Pasta to count as vegetable for school kids under Trump administration

2020/08/24 19:23

Today's Vocabulary

1.overhauled (v)
to completely change a system
so that it works more effectively

2. flexibility (n) 
the ability to change ability to change easily according to the situation

3. reverse (v)  
to change the direction, order, position, result,
etc. of something to its opposite

4. interfere (v)
to involve  yourself in a situation when your involvement is not wanted or it not helpful 

5. staples (n) 
a main product or part
 of something

6. saturated (adj) 
containing all of a substance that can be absorbed

7.  bill (n)
a formal statement of a planned new law that is discussed before being voted on

8. championed (v)
to support, defend, or fight for a person, belief, right, or principle enthusiastically 

Pasta to count as vegetable for school kids under Trump administration

A serving of pasta will soon count towards pupils’ vegetable requirements in the US after Donald Trump’s government overhauled national guidelines for school meals. The new rules say: ‘Pasta made of vegetable flour(s) may be credited as a vegetable, even if the pasta is not served with another recognizable vegetable.’

Guidelines also halve the fruit intake at breakfasts, allowing the calories to be made up with pastries, as well as stating that potatoes qualify as a vegetable. Experts believe greater scope for ‘à la carte’ meals will allow children to choose more pizza, burgers, chips and other foods high in simple calories, saturated fat and salt.

Agriculture Secretary Sonny Perdue said the new rules would reduce high food waste reported by schools and that ‘more common-sense flexibility is needed to provide students nutritious and appetizing meals’.

The proposed revisions to US Department of Agriculture (USDA) guidelines reverse many of the changes brought in a decade ago as part of a bill championed by Michelle Obama. The Hunger-Free Kids Act of 2010 aimed to ensure pupils were offered more fruit, vegetables and whole grain staples, while changing portion sizes and imposing calorie restrictions.

One of the first acts of Mr Perdue, who was nominated by Mr Trump shortly after taking office, was to ease standards aimed at reducing salt content and sweetened milk and increasing wholegrains. He cited food waste and a lack of participation as key reasons for the rollback. The USDA, which Mr Perdue heads, published the first major study of school meals since the Obama-era act in 2018, finding that diet quality had shot up dramatically for school-provided breakfasts and lunches.

The same study found greater participation in school meal programmes, with higher healthy food standards, and that food waste had stayed largely unchanged. A trade body representing school food service providers has called the Obama-era changes ‘a tremendous success overall’ but says some of the requirements reduce participation and cause food waste. Mary Story, a public health professor and member of the USDA Dietary Guidelines Advisory Committee, has said the Trump administration ‘is going against their own findings’. She told The Washington Post: ‘This makes absolutely no sense. Politics and industry pressure should not interfere with what is best for children’s health.’
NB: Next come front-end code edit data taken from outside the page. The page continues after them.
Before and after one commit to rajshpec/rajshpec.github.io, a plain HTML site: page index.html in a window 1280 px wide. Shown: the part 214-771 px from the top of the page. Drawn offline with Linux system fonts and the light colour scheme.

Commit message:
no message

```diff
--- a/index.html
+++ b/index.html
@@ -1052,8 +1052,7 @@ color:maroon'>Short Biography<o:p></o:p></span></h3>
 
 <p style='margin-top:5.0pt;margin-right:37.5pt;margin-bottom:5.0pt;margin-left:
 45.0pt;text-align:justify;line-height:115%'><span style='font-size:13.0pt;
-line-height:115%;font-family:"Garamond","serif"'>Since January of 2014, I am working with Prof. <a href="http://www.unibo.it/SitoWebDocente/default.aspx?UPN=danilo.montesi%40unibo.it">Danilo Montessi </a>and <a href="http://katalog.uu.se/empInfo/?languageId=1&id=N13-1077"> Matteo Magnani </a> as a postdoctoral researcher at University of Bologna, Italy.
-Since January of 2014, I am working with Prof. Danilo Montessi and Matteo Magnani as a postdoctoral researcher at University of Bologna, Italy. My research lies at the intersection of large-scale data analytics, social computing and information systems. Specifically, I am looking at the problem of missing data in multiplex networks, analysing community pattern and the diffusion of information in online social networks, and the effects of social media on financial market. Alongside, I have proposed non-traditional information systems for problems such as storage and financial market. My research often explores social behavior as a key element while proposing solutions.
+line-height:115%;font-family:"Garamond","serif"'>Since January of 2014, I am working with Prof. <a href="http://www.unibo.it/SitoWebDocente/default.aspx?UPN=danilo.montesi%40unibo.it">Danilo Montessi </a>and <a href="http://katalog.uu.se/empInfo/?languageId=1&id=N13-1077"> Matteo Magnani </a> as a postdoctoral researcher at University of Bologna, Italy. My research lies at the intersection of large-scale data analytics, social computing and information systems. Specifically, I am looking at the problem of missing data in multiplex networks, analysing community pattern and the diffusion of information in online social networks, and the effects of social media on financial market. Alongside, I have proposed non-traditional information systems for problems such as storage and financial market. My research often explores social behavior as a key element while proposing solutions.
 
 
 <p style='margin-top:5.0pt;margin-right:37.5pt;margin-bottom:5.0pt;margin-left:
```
  1. What did the U.S. administration overhaul?
  2. Which department released the new dietary guidelines?
  3. What did a health expert say industry should not interfere with?
  4. Who is Mary Story?

“Eat food. Not too much. Mostly plants.”

Michael Pollan